ABOUT THIS EXERCISE:
Each entry needs to appear again, retyped exactly as it is below.

——————

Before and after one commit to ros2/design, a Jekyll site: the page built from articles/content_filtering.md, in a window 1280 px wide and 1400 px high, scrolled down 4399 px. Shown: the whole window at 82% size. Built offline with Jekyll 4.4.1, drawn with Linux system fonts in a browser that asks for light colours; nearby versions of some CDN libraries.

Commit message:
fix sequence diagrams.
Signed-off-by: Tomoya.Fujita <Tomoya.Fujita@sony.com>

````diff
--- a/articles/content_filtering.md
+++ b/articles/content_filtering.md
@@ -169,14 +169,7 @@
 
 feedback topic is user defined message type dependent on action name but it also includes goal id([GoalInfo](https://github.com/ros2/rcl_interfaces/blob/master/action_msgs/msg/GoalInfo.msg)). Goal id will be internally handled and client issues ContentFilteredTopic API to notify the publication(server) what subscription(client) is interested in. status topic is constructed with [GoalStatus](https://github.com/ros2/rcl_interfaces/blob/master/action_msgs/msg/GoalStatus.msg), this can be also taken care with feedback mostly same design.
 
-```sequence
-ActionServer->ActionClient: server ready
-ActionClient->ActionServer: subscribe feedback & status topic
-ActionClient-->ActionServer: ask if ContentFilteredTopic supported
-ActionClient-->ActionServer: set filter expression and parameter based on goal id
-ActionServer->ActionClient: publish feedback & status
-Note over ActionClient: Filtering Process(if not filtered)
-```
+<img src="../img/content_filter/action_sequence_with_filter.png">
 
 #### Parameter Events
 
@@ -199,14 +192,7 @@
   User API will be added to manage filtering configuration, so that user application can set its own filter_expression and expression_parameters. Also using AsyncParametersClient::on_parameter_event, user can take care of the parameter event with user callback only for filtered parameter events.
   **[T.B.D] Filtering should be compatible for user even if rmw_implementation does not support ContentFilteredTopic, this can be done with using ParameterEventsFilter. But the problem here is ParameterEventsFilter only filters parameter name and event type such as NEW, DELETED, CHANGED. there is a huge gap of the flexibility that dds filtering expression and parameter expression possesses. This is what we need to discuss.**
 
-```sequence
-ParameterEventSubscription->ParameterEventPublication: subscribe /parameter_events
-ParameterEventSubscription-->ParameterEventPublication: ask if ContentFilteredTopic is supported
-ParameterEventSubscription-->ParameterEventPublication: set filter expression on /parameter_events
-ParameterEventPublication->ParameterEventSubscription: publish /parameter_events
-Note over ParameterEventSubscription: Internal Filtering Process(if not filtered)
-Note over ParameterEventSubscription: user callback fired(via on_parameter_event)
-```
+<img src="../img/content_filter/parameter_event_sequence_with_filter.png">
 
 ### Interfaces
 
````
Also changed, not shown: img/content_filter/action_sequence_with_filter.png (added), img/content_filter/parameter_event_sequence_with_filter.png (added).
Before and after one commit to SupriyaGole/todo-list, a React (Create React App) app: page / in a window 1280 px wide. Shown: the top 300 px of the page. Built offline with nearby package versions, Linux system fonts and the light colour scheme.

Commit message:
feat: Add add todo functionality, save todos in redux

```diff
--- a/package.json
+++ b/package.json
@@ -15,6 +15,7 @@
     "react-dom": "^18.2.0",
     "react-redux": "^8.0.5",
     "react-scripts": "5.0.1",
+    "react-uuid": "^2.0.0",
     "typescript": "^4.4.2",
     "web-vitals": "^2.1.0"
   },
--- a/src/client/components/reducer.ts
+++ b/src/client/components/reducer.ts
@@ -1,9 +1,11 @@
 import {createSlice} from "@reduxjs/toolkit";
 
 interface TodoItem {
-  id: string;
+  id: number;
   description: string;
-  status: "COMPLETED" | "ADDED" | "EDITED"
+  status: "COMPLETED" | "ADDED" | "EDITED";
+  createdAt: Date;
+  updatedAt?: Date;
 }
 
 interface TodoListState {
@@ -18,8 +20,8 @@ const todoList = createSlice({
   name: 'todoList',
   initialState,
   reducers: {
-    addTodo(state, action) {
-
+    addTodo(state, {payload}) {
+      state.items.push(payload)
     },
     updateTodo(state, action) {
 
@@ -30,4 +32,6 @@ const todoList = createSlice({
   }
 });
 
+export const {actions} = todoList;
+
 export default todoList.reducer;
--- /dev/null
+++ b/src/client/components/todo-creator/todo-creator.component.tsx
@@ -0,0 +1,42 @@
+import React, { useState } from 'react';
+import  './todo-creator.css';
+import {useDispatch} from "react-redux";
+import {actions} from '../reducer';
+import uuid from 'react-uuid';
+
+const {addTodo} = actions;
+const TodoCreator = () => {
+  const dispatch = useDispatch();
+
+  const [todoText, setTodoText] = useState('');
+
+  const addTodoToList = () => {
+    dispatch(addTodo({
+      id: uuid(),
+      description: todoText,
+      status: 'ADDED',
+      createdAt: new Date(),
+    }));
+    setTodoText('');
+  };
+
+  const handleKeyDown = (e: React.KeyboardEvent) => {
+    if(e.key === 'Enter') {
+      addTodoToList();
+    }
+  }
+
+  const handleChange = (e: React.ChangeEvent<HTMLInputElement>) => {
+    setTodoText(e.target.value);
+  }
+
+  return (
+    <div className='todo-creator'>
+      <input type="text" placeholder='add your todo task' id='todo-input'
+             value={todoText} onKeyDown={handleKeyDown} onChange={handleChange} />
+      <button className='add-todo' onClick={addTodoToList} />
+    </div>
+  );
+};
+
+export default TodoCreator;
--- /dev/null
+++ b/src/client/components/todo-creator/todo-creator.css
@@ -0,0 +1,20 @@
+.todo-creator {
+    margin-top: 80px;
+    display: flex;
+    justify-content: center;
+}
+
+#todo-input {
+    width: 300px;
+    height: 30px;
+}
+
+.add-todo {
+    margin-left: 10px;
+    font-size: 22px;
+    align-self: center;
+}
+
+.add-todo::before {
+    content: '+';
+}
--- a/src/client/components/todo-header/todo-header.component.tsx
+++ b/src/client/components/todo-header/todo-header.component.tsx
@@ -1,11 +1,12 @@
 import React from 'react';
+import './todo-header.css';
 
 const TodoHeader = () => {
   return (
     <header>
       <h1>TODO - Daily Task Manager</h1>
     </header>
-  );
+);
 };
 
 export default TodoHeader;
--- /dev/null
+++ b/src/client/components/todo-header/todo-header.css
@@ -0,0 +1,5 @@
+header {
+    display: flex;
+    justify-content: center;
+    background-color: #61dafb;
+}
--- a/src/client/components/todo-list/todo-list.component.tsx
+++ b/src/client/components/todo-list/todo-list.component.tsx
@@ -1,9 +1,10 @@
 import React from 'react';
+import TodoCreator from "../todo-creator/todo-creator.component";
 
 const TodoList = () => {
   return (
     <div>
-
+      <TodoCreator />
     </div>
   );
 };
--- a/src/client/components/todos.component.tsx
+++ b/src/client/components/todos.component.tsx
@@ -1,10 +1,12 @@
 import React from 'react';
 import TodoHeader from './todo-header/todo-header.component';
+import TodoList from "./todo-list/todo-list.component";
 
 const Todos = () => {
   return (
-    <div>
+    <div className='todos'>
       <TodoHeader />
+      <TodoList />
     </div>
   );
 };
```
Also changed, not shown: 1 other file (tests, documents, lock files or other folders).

——————

RESPONSE AREA:
Before and after one commit to ros2/design, a Jekyll site: the page built from articles/content_filtering.md, in a window 1280 px wide and 1400 px high, scrolled down 4399 px. Shown: the whole window at 82% size. Built offline with Jekyll 4.4.1, drawn with Linux system fonts in a browser that asks for light colours; nearby versions of some CDN libraries.

Commit message:
fix sequence diagrams.
Signed-off-by: Tomoya.Fujita <Tomoya.Fujita@sony.com>

````diff
--- a/articles/content_filtering.md
+++ b/articles/content_filtering.md
@@ -169,14 +169,7 @@
 
 feedback topic is user defined message type dependent on action name but it also includes goal id([GoalInfo](https://github.com/ros2/rcl_interfaces/blob/master/action_msgs/msg/GoalInfo.msg)). Goal id will be internally handled and client issues ContentFilteredTopic API to notify the publication(server) what subscription(client) is interested in. status topic is constructed with [GoalStatus](https://github.com/ros2/rcl_interfaces/blob/master/action_msgs/msg/GoalStatus.msg), this can be also taken care with feedback mostly same design.
 
-```sequence
-ActionServer->ActionClient: server ready
-ActionClient->ActionServer: subscribe feedback & status topic
-ActionClient-->ActionServer: ask if ContentFilteredTopic supported
-ActionClient-->ActionServer: set filter expression and parameter based on goal id
-ActionServer->ActionClient: publish feedback & status
-Note over ActionClient: Filtering Process(if not filtered)
-```
+<img src="../img/content_filter/action_sequence_with_filter.png">
 
 #### Parameter Events
 
@@ -199,14 +192,7 @@
   User API will be added to manage filtering configuration, so that user application can set its own filter_expression and expression_parameters. Also using AsyncParametersClient::on_parameter_event, user can take care of the parameter event with user callback only for filtered parameter events.
   **[T.B.D] Filtering should be compatible for user even if rmw_implementation does not support ContentFilteredTopic, this can be done with using ParameterEventsFilter. But the problem here is ParameterEventsFilter only filters parameter name and event type such as NEW, DELETED, CHANGED. there is a huge gap of the flexibility that dds filtering expression and parameter expression possesses. This is what we need to discuss.**
 
-```sequence
-ParameterEventSubscription->ParameterEventPublication: subscribe /parameter_events
-ParameterEventSubscription-->ParameterEventPublication: ask if ContentFilteredTopic is supported
-ParameterEventSubscription-->ParameterEventPublication: set filter expression on /parameter_events
-ParameterEventPublication->ParameterEventSubscription: publish /parameter_events
-Note over ParameterEventSubscription: Internal Filtering Process(if not filtered)
-Note over ParameterEventSubscription: user callback fired(via on_parameter_event)
-```
+<img src="../img/content_filter/parameter_event_sequence_with_filter.png">
 
 ### Interfaces
 
````
Also changed, not shown: img/content_filter/action_sequence_with_filter.png (added), img/content_filter/parameter_event_sequence_with_filter.png (added).
Before and after one commit to SupriyaGole/todo-list, a React (Create React App) app: page / in a window 1280 px wide. Shown: the top 300 px of the page. Built offline with nearby package versions, Linux system fonts and the light colour scheme.

Commit message:
feat: Add add todo functionality, save todos in redux

```diff
--- a/package.json
+++ b/package.json
@@ -15,6 +15,7 @@
     "react-dom": "^18.2.0",
     "react-redux": "^8.0.5",
     "react-scripts": "5.0.1",
+    "react-uuid": "^2.0.0",
     "typescript": "^4.4.2",
     "web-vitals": "^2.1.0"
   },
--- a/src/client/components/reducer.ts
+++ b/src/client/components/reducer.ts
@@ -1,9 +1,11 @@
 import {createSlice} from "@reduxjs/toolkit";
 
 interface TodoItem {
-  id: string;
+  id: number;
   description: string;
-  status: "COMPLETED" | "ADDED" | "EDITED"
+  status: "COMPLETED" | "ADDED" | "EDITED";
+  createdAt: Date;
+  updatedAt?: Date;
 }
 
 interface TodoListState {
@@ -18,8 +20,8 @@ const todoList = createSlice({
   name: 'todoList',
   initialState,
   reducers: {
-    addTodo(state, action) {
-
+    addTodo(state, {payload}) {
+      state.items.push(payload)
     },
     updateTodo(state, action) {
 
@@ -30,4 +32,6 @@ const todoList = createSlice({
   }
 });
 
+export const {actions} = todoList;
+
 export default todoList.reducer;
--- /dev/null
+++ b/src/client/components/todo-creator/todo-creator.component.tsx
@@ -0,0 +1,42 @@
+import React, { useState } from 'react';
+import  './todo-creator.css';
+import {useDispatch} from "react-redux";
+import {actions} from '../reducer';
+import uuid from 'react-uuid';
+
+const {addTodo} = actions;
+const TodoCreator = () => {
+  const dispatch = useDispatch();
+
+  const [todoText, setTodoText] = useState('');
+
+  const addTodoToList = () => {
+    dispatch(addTodo({
+      id: uuid(),
+      description: todoText,
+      status: 'ADDED',
+      createdAt: new Date(),
+    }));
+    setTodoText('');
+  };
+
+  const handleKeyDown = (e: React.KeyboardEvent) => {
+    if(e.key === 'Enter') {
+      addTodoToList();
+    }
+  }
+
+  const handleChange = (e: React.ChangeEvent<HTMLInputElement>) => {
+    setTodoText(e.target.value);
+  }
+
+  return (
+    <div className='todo-creator'>
+      <input type="text" placeholder='add your todo task' id='todo-input'
+             value={todoText} onKeyDown={handleKeyDown} onChange={handleChange} />
+      <button className='add-todo' onClick={addTodoToList} />
+    </div>
+  );
+};
+
+export default TodoCreator;
--- /dev/null
+++ b/src/client/components/todo-creator/todo-creator.css
@@ -0,0 +1,20 @@
+.todo-creator {
+    margin-top: 80px;
+    display: flex;
+    justify-content: center;
+}
+
+#todo-input {
+    width: 300px;
+    height: 30px;
+}
+
+.add-todo {
+    margin-left: 10px;
+    font-size: 22px;
+    align-self: center;
+}
+
+.add-todo::before {
+    content: '+';
+}
--- a/src/client/components/todo-header/todo-header.component.tsx
+++ b/src/client/components/todo-header/todo-header.component.tsx
@@ -1,11 +1,12 @@
 import React from 'react';
+import './todo-header.css';
 
 const TodoHeader = () => {
   return (
     <header>
       <h1>TODO - Daily Task Manager</h1>
     </header>
-  );
+);
 };
 
 export default TodoHeader;
--- /dev/null
+++ b/src/client/components/todo-header/todo-header.css
@@ -0,0 +1,5 @@
+header {
+    display: flex;
+    justify-content: center;
+    background-color: #61dafb;
+}
--- a/src/client/components/todo-list/todo-list.component.tsx
+++ b/src/client/components/todo-list/todo-list.component.tsx
@@ -1,9 +1,10 @@
 import React from 'react';
+import TodoCreator from "../todo-creator/todo-creator.component";
 
 const TodoList = () => {
   return (
     <div>
-
+      <TodoCreator />
     </div>
   );
 };
--- a/src/client/components/todos.component.tsx
+++ b/src/client/components/todos.component.tsx
@@ -1,10 +1,12 @@
 import React from 'react';
 import TodoHeader from './todo-header/todo-header.component';
+import TodoList from "./todo-list/todo-list.component";
 
 const Todos = () => {
   return (
-    <div>
+    <div className='todos'>
       <TodoHeader />
+      <TodoList />
     </div>
   );
 };
```
Also changed, not shown: 1 other file (tests, documents, lock files or other folders).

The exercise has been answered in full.